The forwarder is then driven around the woods and the logs are collected and 'forwarded' to a location where they can be loaded on a truck for market. A log pile awaiting such fate is shown in the third photo. Dense stands of timber typically have many more stems per acre than can survive or which can grow to a large size. This technology is useful for removing the 'excess stems' shortly after they are big enough to be merchantable. The logs here will be processed at the mill into 2x4s.
As for the machine itself, it is not quite you you think it is. The front unit is actually a Ford farm tractor (less front axle) with the rear unit and the cab being manufactured by Rottne. This machine belongs ot a neighbor but it ended up in our shop, and amazingly you can access the transmission by blocking the machine up, removing the tires (from the front unit) undoing a few bolts and pivoting the tractor part out from under the cab (the axle goes down and the engine goes up).

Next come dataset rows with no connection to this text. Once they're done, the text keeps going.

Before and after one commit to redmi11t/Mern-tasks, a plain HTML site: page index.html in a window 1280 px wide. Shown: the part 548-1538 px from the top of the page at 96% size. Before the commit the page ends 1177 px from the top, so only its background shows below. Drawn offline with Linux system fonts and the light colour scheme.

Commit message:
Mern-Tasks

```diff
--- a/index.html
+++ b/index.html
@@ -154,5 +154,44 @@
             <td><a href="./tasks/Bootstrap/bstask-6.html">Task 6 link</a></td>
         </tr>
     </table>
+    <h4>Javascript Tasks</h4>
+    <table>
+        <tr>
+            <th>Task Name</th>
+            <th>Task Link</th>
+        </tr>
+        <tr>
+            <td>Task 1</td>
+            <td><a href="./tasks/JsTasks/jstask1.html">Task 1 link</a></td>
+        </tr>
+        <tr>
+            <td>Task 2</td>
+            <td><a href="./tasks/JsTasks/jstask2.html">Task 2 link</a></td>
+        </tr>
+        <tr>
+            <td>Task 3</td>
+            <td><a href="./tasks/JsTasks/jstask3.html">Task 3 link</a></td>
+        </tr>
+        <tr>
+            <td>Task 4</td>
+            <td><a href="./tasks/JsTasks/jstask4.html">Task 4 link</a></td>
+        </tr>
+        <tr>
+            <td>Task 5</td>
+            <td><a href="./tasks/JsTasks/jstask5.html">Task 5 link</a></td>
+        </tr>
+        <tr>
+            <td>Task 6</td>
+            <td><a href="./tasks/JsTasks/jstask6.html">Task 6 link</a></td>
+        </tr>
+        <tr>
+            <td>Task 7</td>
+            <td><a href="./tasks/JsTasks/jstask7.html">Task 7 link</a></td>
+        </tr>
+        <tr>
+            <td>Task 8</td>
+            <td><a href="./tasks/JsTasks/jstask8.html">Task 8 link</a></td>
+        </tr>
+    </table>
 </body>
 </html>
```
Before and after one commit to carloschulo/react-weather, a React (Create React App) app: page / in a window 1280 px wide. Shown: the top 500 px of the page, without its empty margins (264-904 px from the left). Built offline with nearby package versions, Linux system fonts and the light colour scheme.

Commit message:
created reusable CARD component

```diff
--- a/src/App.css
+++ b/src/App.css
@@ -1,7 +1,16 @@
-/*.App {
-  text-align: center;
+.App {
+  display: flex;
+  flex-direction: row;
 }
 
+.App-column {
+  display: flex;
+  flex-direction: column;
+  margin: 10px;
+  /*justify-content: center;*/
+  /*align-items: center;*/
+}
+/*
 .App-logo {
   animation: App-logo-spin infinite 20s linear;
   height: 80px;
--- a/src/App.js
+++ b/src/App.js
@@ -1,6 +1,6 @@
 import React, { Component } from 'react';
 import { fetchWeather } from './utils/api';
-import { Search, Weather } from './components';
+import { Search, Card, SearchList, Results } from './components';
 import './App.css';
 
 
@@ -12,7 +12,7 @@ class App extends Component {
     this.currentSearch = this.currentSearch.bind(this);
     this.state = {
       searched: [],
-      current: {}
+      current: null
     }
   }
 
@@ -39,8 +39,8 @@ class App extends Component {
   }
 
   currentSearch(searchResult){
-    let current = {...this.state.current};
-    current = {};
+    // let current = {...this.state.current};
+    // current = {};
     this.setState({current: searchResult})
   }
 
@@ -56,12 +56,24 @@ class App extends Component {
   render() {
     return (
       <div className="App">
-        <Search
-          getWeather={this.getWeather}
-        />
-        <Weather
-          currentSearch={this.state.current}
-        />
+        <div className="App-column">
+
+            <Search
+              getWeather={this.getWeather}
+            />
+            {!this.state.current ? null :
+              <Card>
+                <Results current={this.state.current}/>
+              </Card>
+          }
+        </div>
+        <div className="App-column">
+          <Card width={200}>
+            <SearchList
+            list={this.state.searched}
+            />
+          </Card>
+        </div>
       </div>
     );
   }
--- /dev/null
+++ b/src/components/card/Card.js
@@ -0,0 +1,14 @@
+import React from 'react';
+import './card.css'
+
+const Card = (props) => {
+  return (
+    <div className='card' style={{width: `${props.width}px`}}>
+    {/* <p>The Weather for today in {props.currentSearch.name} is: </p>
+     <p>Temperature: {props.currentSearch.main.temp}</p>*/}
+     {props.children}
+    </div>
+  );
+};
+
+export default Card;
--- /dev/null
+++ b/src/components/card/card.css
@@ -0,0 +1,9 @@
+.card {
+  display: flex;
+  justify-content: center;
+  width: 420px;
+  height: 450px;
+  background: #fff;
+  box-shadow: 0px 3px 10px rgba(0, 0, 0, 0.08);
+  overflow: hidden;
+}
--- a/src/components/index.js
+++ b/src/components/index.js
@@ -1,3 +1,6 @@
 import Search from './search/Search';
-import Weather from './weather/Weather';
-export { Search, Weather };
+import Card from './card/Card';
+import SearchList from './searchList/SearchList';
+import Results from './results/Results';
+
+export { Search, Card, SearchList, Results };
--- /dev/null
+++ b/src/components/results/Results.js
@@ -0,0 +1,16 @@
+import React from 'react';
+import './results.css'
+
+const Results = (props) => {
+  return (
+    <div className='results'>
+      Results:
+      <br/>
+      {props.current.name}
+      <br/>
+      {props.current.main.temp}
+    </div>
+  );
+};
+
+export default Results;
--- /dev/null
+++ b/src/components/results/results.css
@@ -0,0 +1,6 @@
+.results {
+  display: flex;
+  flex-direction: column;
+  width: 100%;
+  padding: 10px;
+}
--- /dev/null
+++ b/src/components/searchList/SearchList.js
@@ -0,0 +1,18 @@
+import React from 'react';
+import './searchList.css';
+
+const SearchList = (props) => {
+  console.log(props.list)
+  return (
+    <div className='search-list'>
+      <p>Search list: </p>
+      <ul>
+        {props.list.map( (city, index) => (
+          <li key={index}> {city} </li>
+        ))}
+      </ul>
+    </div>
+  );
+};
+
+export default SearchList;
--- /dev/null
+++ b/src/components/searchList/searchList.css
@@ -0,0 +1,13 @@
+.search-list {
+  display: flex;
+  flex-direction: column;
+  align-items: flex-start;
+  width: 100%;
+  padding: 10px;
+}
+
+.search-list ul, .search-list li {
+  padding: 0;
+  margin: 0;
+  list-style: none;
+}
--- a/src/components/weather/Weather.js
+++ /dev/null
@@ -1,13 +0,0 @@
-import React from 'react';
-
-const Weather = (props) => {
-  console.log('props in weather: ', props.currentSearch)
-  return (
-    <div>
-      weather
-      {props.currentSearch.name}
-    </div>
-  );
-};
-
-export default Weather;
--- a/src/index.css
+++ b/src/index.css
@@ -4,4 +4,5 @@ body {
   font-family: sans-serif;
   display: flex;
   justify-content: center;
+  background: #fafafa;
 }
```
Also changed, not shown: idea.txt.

With equal amazement, the rear unit (the log carrier) is drive off the tractor PTO complete with the standard farm splined shaft with a drive line slipped on it. You would never expect walking up to this machine that you were looking at a Ford farm tractor with a fancy trailer, but that is in essence what it is.
The cab is large and a rotating seat is provided so you can swivel around inside the cab and tend to the controls required to operate the knuckleboom log loader shown here in the stowed position. It seems like a strange machine, but it actually works fairly efficiently for its intended task. Forwarders, however, do have a lot of moving parts, and are regarded in the industry as 'high maintenance items'.